Outdoor advertising is more traditional than we tend to think. In fact, it’s been in use since ancient times, when the writing system was invented and spread to the masses.
Earliest examples of outdoor media were discovered in Egypt on a stone post which said: “I’m Reno, from Crete, by the will of the gods, interpret dreams”. There were also lots of findings of monuments and hieroglyphs, which were used to describe country law, so that passers by and travelers could be acknowledged before entering. Many commercial messages were also found during excavations of ancient cities and on cliffs of trading routes.
Evolution of trading and advertising led to development of different ways which consumers decision could be influenced with. Streets of ancient Rome were flooded with paintings that advertised gladiator fights, hunting shows, bars and bathing services.
Middle ages were rough on the outdoor advertising, leaving them with the format of signboards. Their main purpose was to point to the location that provided services, wall posters and paintings were used less frequently. Signposts had an easily readable design, metal body and portrayed tools or products used in one’s service.
The era of renaissance wasn’t very different from the middle age. Because huge amount of people still couldn’t read, signposts didn’t have letters written on them. However, this only pressured people to find ways how to make more impact through images.
Outdoor advertising changed when in 1450, Johannes Gutenberg, under the influence of asian primitive examples, invented movable type printing – Gutenberg Press.
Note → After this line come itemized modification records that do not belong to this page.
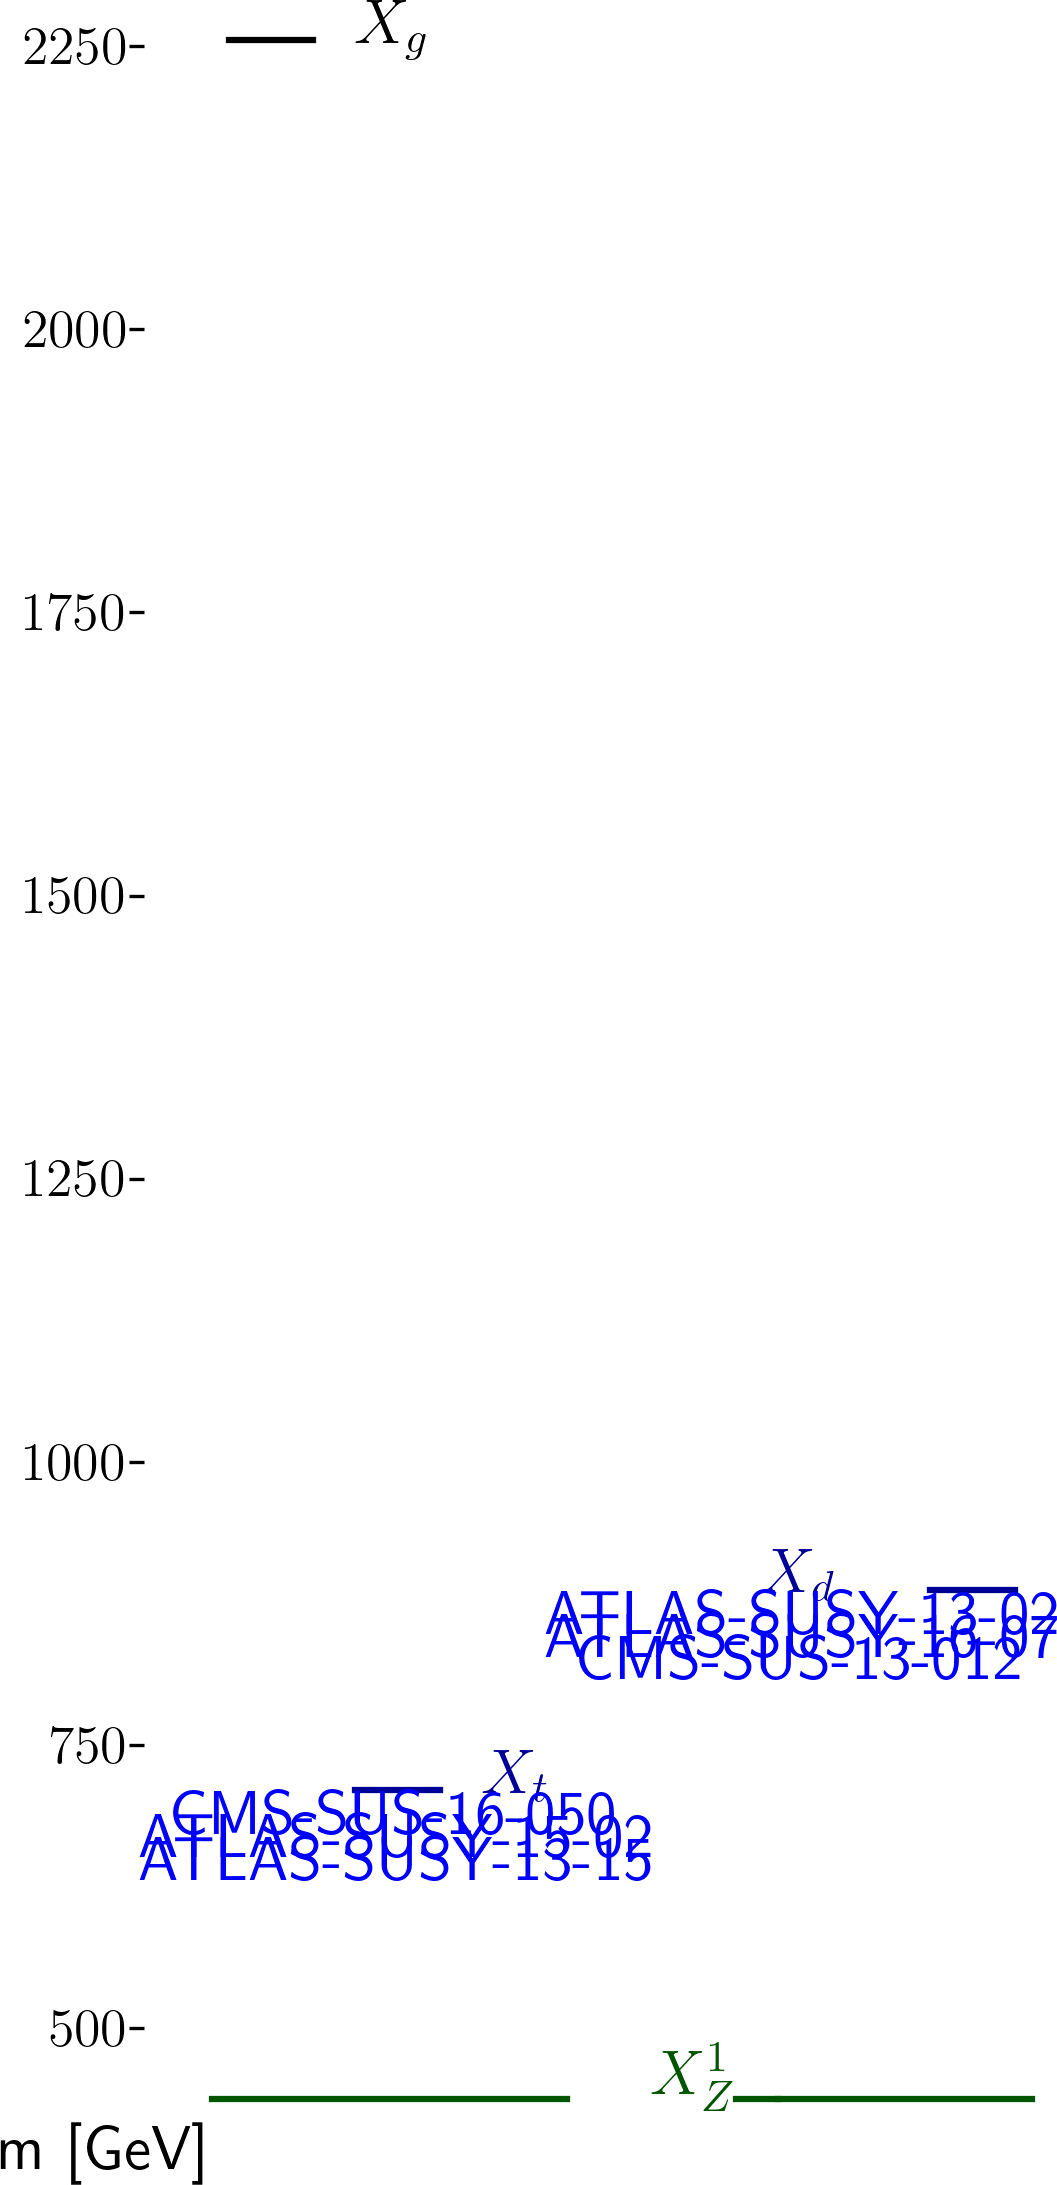
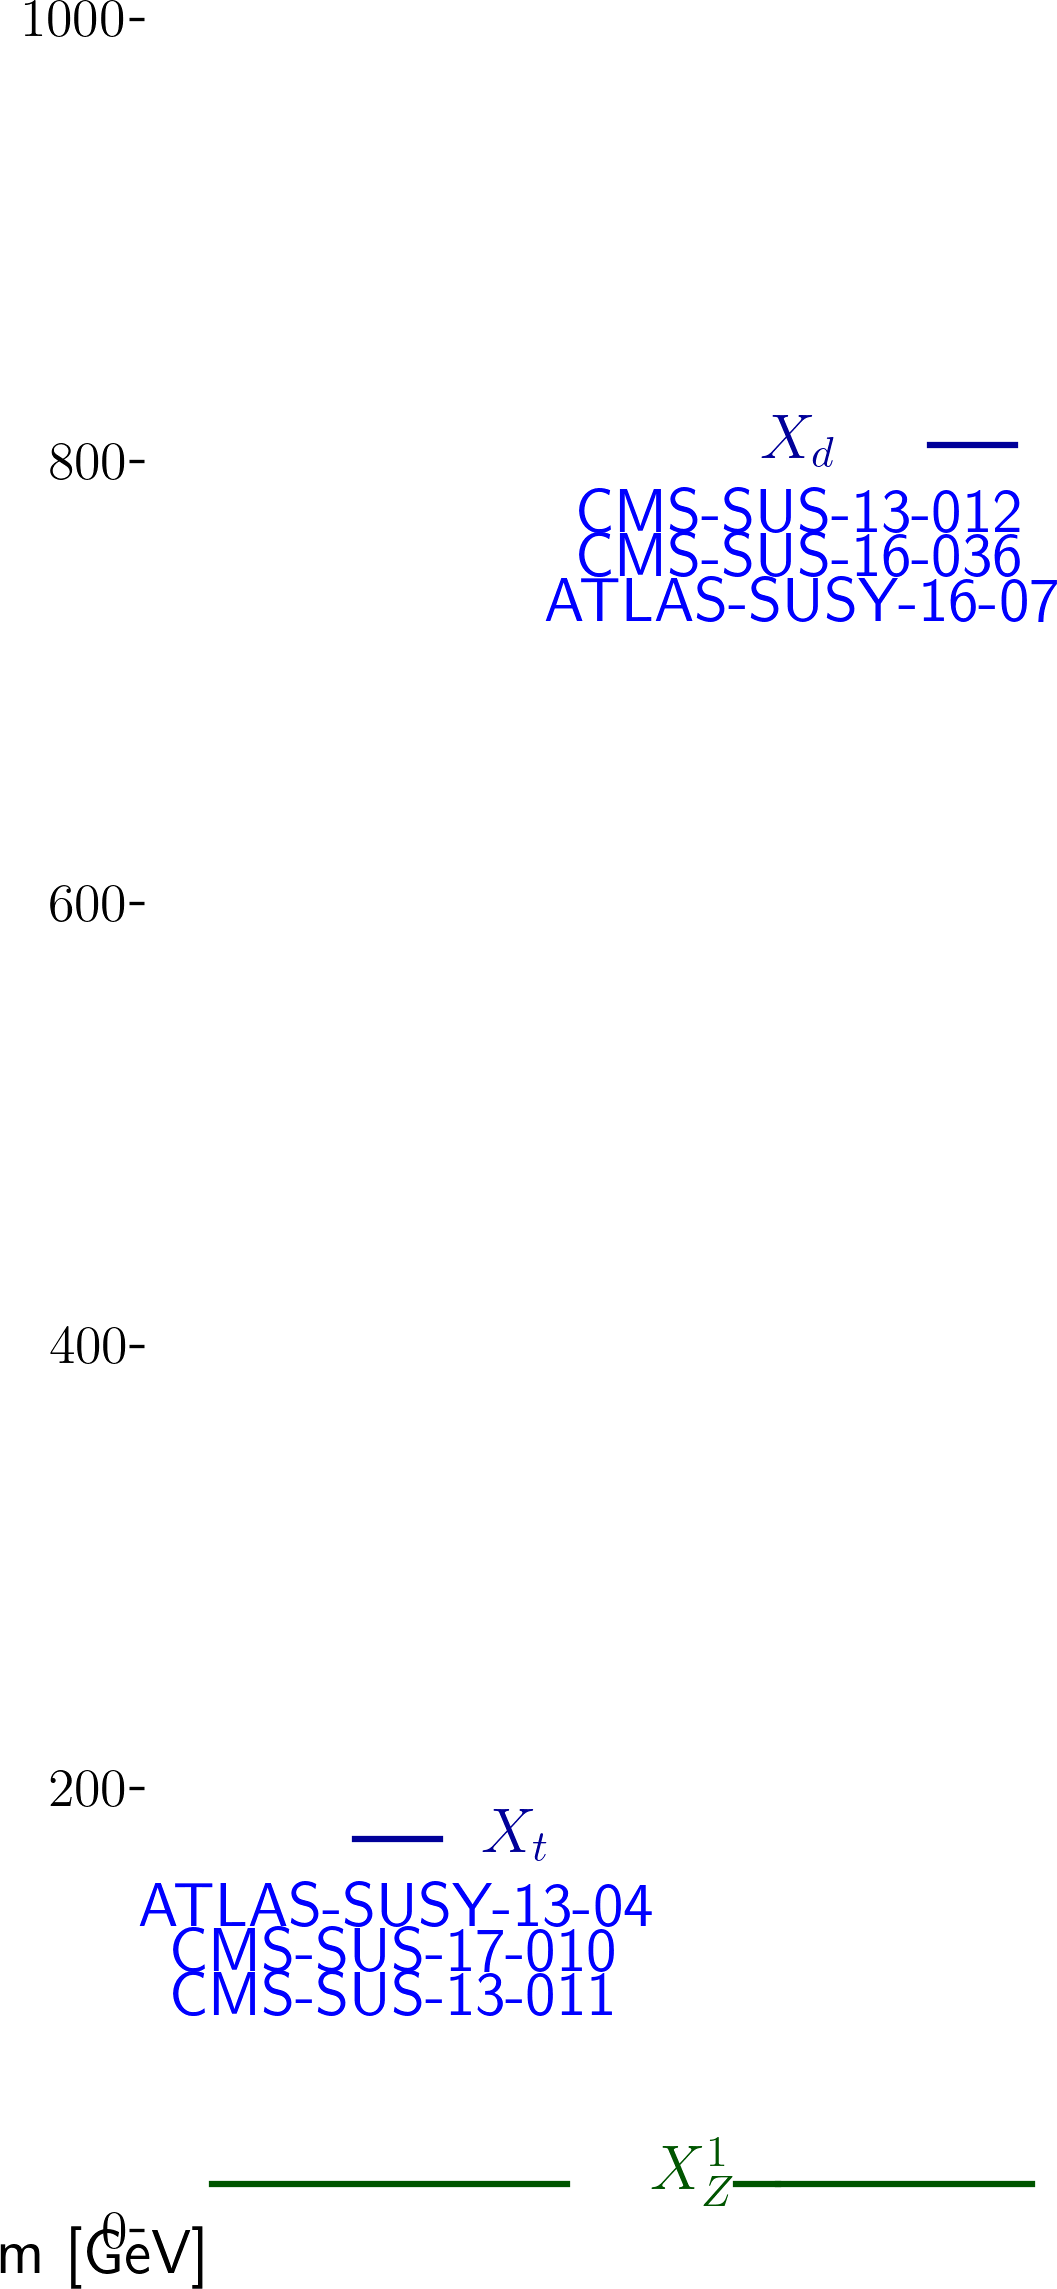
automated update by plotHiscore.py

diff --git a/protomodels/latest/index.html b/protomodels/latest/index.html
@@ -1,30 +1,28 @@
 <html>
 <body>
 <center>
-<table><td><h1>Current best protomodel: K=6.20</h1><td><img height=60px src=https://smodels.github.io/pics/banner.png></table>
+<table><td><h1>Current best protomodel: K=6.92</h1><td><img height=60px src=https://smodels.github.io/pics/banner.png></table>
 </center>
-<b><a href=./hiscore.slha>ProtoModel</a> <a href=./pmodel.py>(dict)</a> produced with <a href=https://smodels.github.io/docs/Validation124>database v1.2.4</a>, combination strategy <a href=./matrix_aggressive.png>aggressive</a> in walker 29 step 30.</b> K plots for: <a href=./M1000022.png?7711667>X<sub>Z</sub><sup>1</sup></a>, <a href=./M1000004.png?7711667>X<sub>c</sub></a>, <a href=./M1000006.png?7711667>X<sub>t</sub></a>. HPD plots for: <a href=./llhd1000004.png?7711667>X<sub>c</sub></a>, <a href=./llhd1000006.png?7711667>X<sub>t</sub></a>. SSM plots for: <a href=./ssm_1000021_1000021.png?7711667>(X<sub>g</sub>,X<sub>g</sub>)</a>, <a href=./ssm_-1000006_1000006.png?7711667>(x&#772;<sub>t</sub>,X<sub>t</sub>)</a><br>
+<b><a href=./hiscore.slha>ProtoModel</a> <a href=./pmodel.py>(dict)</a> produced with <a href=https://smodels.github.io/docs/Validation124>database v1.2.4</a>, combination strategy <a href=./matrix_aggressive.png>aggressive</a> in walker 21 step 811.</b> K plots for: <a href=./M1000022.png?7784293>X<sub>Z</sub><sup>1</sup></a>, <a href=./M1000006.png?7784293>X<sub>t</sub></a>. HPD plots for: <a href=./llhd1000006.png?7784293>X<sub>t</sub></a>. SSM plots for: <a href=./ssm_-1000006_1000006.png?7784293>(x&#772;<sub>t</sub>,X<sub>t</sub>)</a><br>
 <table width=80%>
 <tr><td>
-<br><b>33 predictions available. Highest r values are:</b><br><ul>
-<li><a href=http://cms-results.web.cern.ch/cms-results/public-results/publications/SUS-19-006/index.html>CMS-SUS-19-006</a>:T2tt r=1.30, r<sub>exp</sub>=0.83<br>
-<li><a href=http://cms-results.web.cern.ch/cms-results/public-results/publications/SUS-16-033/index.html>CMS-SUS-16-033</a>:T2 r=1.17, r<sub>exp</sub>=0.79<br>
-<li><a href=http://cms-results.web.cern.ch/cms-results/public-results/publications/SUS-19-006/index.html>CMS-SUS-19-006</a>:T2 r=1.16, r<sub>exp</sub>=1.03<br>
-<li><a href=http://cms-results.web.cern.ch/cms-results/public-results/publications/SUS-16-036/index.html>CMS-SUS-16-036</a>:T2 r=0.90, r<sub>exp</sub>=0.69<br>
-<li><a href=http://cms-results.web.cern.ch/cms-results/public-results/publications/SUS-16-049/index.html>CMS-SUS-16-049</a>:T2tt r=0.77, r<sub>exp</sub>=0.68<br>
+<br><b>19 predictions available. Highest r values are:</b><br><ul>
+<li><a href=http://cms-results.web.cern.ch/cms-results/public-results/publications/SUS-19-006/index.html>CMS-SUS-19-006</a>:T2 r=1.30, r<sub>exp</sub>=N/A<br>
+<li><a href=http://cms-results.web.cern.ch/cms-results/public-results/publications/SUS-16-033/index.html>CMS-SUS-16-033</a>:T2 r=1.11, r<sub>exp</sub>=N/A<br>
+<li><a href=http://cms-results.web.cern.ch/cms-results/public-results/publications/SUS-16-036/index.html>CMS-SUS-16-036</a>:T2 r=0.80, r<sub>exp</sub>=N/A<br>
+<li><a href=https://twiki.cern.ch/twiki/bin/view/CMSPublic/PhysicsResultsSUS13004>CMS-SUS-13-004</a>:T2tt r=0.69, r<sub>exp</sub>=N/A<br>
+<li><a href=https://twiki.cern.ch/twiki/bin/view/CMSPublic/PhysicsResultsSUS13019>CMS-SUS-13-019</a>:T2 r=0.65, r<sub>exp</sub>=N/A<br>
 </ul>
 <td><br><b>K values without analyses: (contribution)</b><br>
 <ul>
-<li> <a href=https://atlas.web.cern.ch/Atlas/GROUPS/PHYSICS/PAPERS/SUSY-2016-07/>ATLAS-SUSY-2016-07</a>: 5.09 (9%)
-<li> <a href=>CMS-PAS-SUS-13-015</a>: 4.93 (11%)
-<li> <a href=https://atlas.web.cern.ch/Atlas/GROUPS/PHYSICS/PAPERS/SUSY-2013-15/>ATLAS-SUSY-2013-15</a>: 4.66 (13%)
-<li> <a href=http://cms-results.web.cern.ch/cms-results/public-results/publications/SUS-16-050/index.html>CMS-SUS-16-050</a>: 3.01 (27%)
-<li> <a href=http://atlas.web.cern.ch/Atlas/GROUPS/PHYSICS/PAPERS/SUSY-2015-02/>ATLAS-SUSY-2015-02</a>: 1.38 (40%)
-<td><img width=600px src=./texdoc.png?1600711667>
-<br><font size=-1>Last updated: Mon Sep 21 20:07:47 2020</font>
+<li> <a href=https://twiki.cern.ch/twiki/bin/view/CMSPublic/PhysicsResultsSUS13012>CMS-SUS-13-012</a>: 5.98 (9%)
+<li> <a href=https://atlas.web.cern.ch/Atlas/GROUPS/PHYSICS/PAPERS/SUSY-2013-04/>ATLAS-SUSY-2013-04</a>: 5.22 (17%)
+<li> <a href=http://cms-results.web.cern.ch/cms-results/public-results/publications/SUS-17-010>CMS-SUS-17-010</a>: -0.42 (74%)
+<td><img width=600px src=./texdoc.png?1600784293>
+<br><font size=-1>Last updated: Tue Sep 22 16:18:13 2020</font>
 </table><table style="width:80%">
-<td width=45%><img height=580px src=./ruler.png?1600711667><td width=55%><img height=380px src=./decays.png?1600711667>
-<font size=-3><iframe type="text/html" height="220px" width="100%s" frameborder="0" src="./rawnumbers.html?1600711667"></iframe></font>
+<td width=45%><img height=580px src=./ruler.png?1600784293><td width=55%><img height=380px src=./decays.png?1600784293>
+<font size=-3><iframe type="text/html" height="220px" width="100%s" frameborder="0" src="./rawnumbers.html?1600784293"></iframe></font>
 </table>
 </body>
 </html>

diff --git a/protomodels/latest/rawnumbers.html b/protomodels/latest/rawnumbers.html
@@ -1,10 +1,10 @@
 <table>
 <tr><th>Analysis Name</th><th>Type</th><th>Dataset</th><th>Topos</th><th>Observed</th><th>Expected</th><th>Approx &sigma;</th><th>Particles</th>
 </tr>
-<tr><td><a href=https://atlas.web.cern.ch/Atlas/GROUPS/PHYSICS/PAPERS/SUSY-2013-02/>ATLAS-SUSY-2013-02</a></td><td>em</td> <td>SR6jtp</td><td>T2</td><td>6</td><td>4.9 +/- 1.6</td><td style="text-align:right">0.4 &sigma;</td><td style="text-align:right">X<sub>d</sub></td></tr>
-<tr><td><a href=https://atlas.web.cern.ch/Atlas/GROUPS/PHYSICS/PAPERS/SUSY-2013-15/>ATLAS-SUSY-2013-15</a></td><td>em</td> <td>tNboost</td><td>T2tt</td><td>5</td><td>3.3 +/- 0.7</td><td style="text-align:right">0.9 &sigma;</td><td style="text-align:right">X<sub>t</sub></td></tr>
-<tr><td><a href=http://atlas.web.cern.ch/Atlas/GROUPS/PHYSICS/PAPERS/SUSY-2015-02/>ATLAS-SUSY-2015-02</a></td><td>em</td> <td>SR1</td><td>T2tt</td><td>12</td><td>5.5 +/- 0.72</td><td style="text-align:right">2.6 &sigma;</td><td style="text-align:right">X<sub>t</sub></td></tr>
+<tr><td><a href=https://atlas.web.cern.ch/Atlas/GROUPS/PHYSICS/PAPERS/SUSY-2013-04/>ATLAS-SUSY-2013-04</a></td><td>em</td> <td>GtGrid_SR_10ij5 ...</td><td>T2tt</td><td>3</td><td>1.37 +/- 0.35</td><td style="text-align:right">1.3 &sigma;</td><td style="text-align:right">X<sub>t</sub></td></tr>
 <tr><td><a href=https://atlas.web.cern.ch/Atlas/GROUPS/PHYSICS/PAPERS/SUSY-2016-07/>ATLAS-SUSY-2016-07</a></td><td>em</td> <td>2j_Meff_1200</td><td>T2</td><td>611</td><td>526 +/- 31</td><td style="text-align:right">2.2 &sigma;</td><td style="text-align:right">X<sub>d</sub></td></tr>
-<tr><td><a href=https://twiki.cern.ch/twiki/bin/view/CMSPublic/PhysicsResultsSUS13012>CMS-SUS-13-012</a></td><td>ul</td> <td>-</td><td>T2</td><td> 37.2 fb </td><td> 22.5 fb</td><td style="text-align:right">1.3 &sigma;</td><td style="text-align:right">X<sub>d</sub></td></tr>
-<tr><td><a href=http://cms-results.web.cern.ch/cms-results/public-results/publications/SUS-16-050/index.html>CMS-SUS-16-050</a></td><td>ul</td> <td>-</td><td>T2tt</td><td> 191.0 fb </td><td> 85.5 fb</td><td style="text-align:right">2.4 &sigma;</td><td style="text-align:right">X<sub>t</sub></td></tr>
+<tr><td><a href=https://twiki.cern.ch/twiki/bin/view/CMSPublic/PhysicsResultsSUS13011>CMS-SUS-13-011</a></td><td>em</td> <td>LM150</td><td>T2tt</td><td>227</td><td>251 +/- 50</td><td style="text-align:right">-0.5 &sigma;</td><td style="text-align:right">X<sub>t</sub></td></tr>
+<tr><td><a href=https://twiki.cern.ch/twiki/bin/view/CMSPublic/PhysicsResultsSUS13012>CMS-SUS-13-012</a></td><td>ul</td> <td>-</td><td>T2</td><td> 18.7 fb </td><td> 11.3 fb</td><td style="text-align:right">1.3 &sigma;</td><td style="text-align:right">X<sub>d</sub></td></tr>
+<tr><td><a href=http://cms-results.web.cern.ch/cms-results/public-results/publications/SUS-16-036/index.html>CMS-SUS-16-036</a></td><td>ul</td> <td>-</td><td>T2</td><td> 18.0 fb </td><td> 18.5 fb</td><td style="text-align:right">-0.1 &sigma;</td><td style="text-align:right">X<sub>d</sub></td></tr>
+<tr><td><a href=http://cms-results.web.cern.ch/cms-results/public-results/publications/SUS-17-010>CMS-SUS-17-010</a></td><td>ul</td> <td>-</td><td>T2tt</td><td> 73978.2 fb </td><td> 33431.5 fb</td><td style="text-align:right">2.4 &sigma;</td><td style="text-align:right">X<sub>t</sub></td></tr>
 </table>

diff --git a/protomodels/latest/pmodel.py b/protomodels/latest/pmodel.py
@@ -1,1 +1,1 @@
-{'masses': {1000022: 426.959, 1000006: 700.074, 1000001: 876.97, 1000021: 2245.077}, 'ssmultipliers': {(1000022, 1000022): 8.697, (1000006, 1000006): 0.707, (-1000006, 1000006): 0.707, (-1000006, -1000006): 0.707, (1000006, 1000022): 0.707, (-1000006, 1000022): 0.707, (1000001, 1000001): 1.004, (-1000001, 1000001): 1.004, (-1000001, -1000001): 1.004, (1000001, 1000022): 1.004, (-1000001, 1000022): 1.004, (1000001, 1000006): 1.004, (-1000001, 1000006): 1.004, (-1000006, 1000001): 1.004, (-1000006, -1000001): 1.004, (1000021, 1000021): 1.008, (1000021, 1000022): 1.008, (1000006, 1000021): 1.008, (-1000006, 1000021): 1.008, (1000001, 1000021): 1.008, (-1000001, 1000021): 1.008}, 'decays': {1000022: {}, 1000006: {1000022: 1.0}, 1000001: {1000022: 1.0}, 1000021: {(1000006, 6): 1.0}}, 'timestamp': 'Mon Sep 21 20:07:37 2020', 'Z': 3.372, 'K': 6.196, 'step': 30, 'codever': '1.0', 'dbver': '1.2.4'}
+{'masses': {1000022: 11.0, 1000006: 166.871, 1000001: 797.267}, 'ssmultipliers': {(1000022, 1000022): 0.0, (1000006, 1000006): 0.143, (-1000006, 1000006): 0.298, (-1000006, -1000006): 0.254, (1000006, 1000022): 0.171, (-1000006, 1000022): 0.171, (1000001, 1000001): 0.856, (-1000001, 1000001): 0.856, (-1000001, -1000001): 0.856, (1000001, 1000022): 0.856, (-1000001, 1000022): 0.856, (1000001, 1000006): 0.856, (-1000001, 1000006): 0.856, (-1000006, 1000001): 0.856, (-1000006, -1000001): 0.856}, 'decays': {1000022: {}, 1000006: {1000022: 1.0}, 1000001: {1000022: 1.0}}, 'timestamp': 'Tue Sep 22 16:18:07 2020', 'Z': 3.228, 'K': 6.922, 'step': 811, 'codever': '1.0', 'dbver': '1.2.4'}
Advertising started to change into more modern, recognizable form and first handbills appeared. The lithographic process was perfected in 1796, which later gave rise to the illustrated posters.
The 19th century was the period of fundamental scientific breakthroughs. Huge amount of innovations brought up effectiveness and productivity in many industries and led to production overflow. Stocks stuffed with different products caused the need for more active advertising. The 19th century also led to some establishment in traditions of outdoor advertising, in addition their role changed from simple pointers to more eye-catching creatives. For example, most bakeries had big wooden gilded pretzels hanging above their stores, shoe shops had gilded boots above their door, clock shops had big metal or wooden pocket watches with the owners last name.
Meanwhile in the US, merchants were developing local roadside advertising. They painted signs or glued posters on walls and fences, so that passers by could see that establishments up the road sold horse blankets, rheumatism pills and other useful items.
The 20th century was a heyday for outdoor advertisement, main reason for it was the development of outdoor media in the United States of America. It all started when in 1900, a standardized billboard structure was established in US and initiated the boom of billboard campaigns. Many big companies began mass-producing billboards, because they were sure that their creatives will fit everywhere. By 1915, The National Outdoor Advertising Bureau had formed, to serve the needs of advertising agencies, and by the 1920s the first outdoor advertising company was listed on the New York Stock Exchange. In addition, with the arrival of affordable automobiles, roadsides started to become a popular location for billboards.
Over in Europe, in 1962, French outdoor company JCDecaux introduced advertising in bus shelters. A popular outdoor media platform since its debut, bus shelters were built at no cost to municipalities and relied on ad revenue for their upkeep.
Over time, the industry has expanded to a large variety of different outdoor advertising formats. As a result, the name “out-of-home advertising” became more widely used, as companies offered new non-outdoor locations with an increasingly diverse selection of formats including: billboards, street furniture, tube and bus advertising, cinema, and digital place-based screens.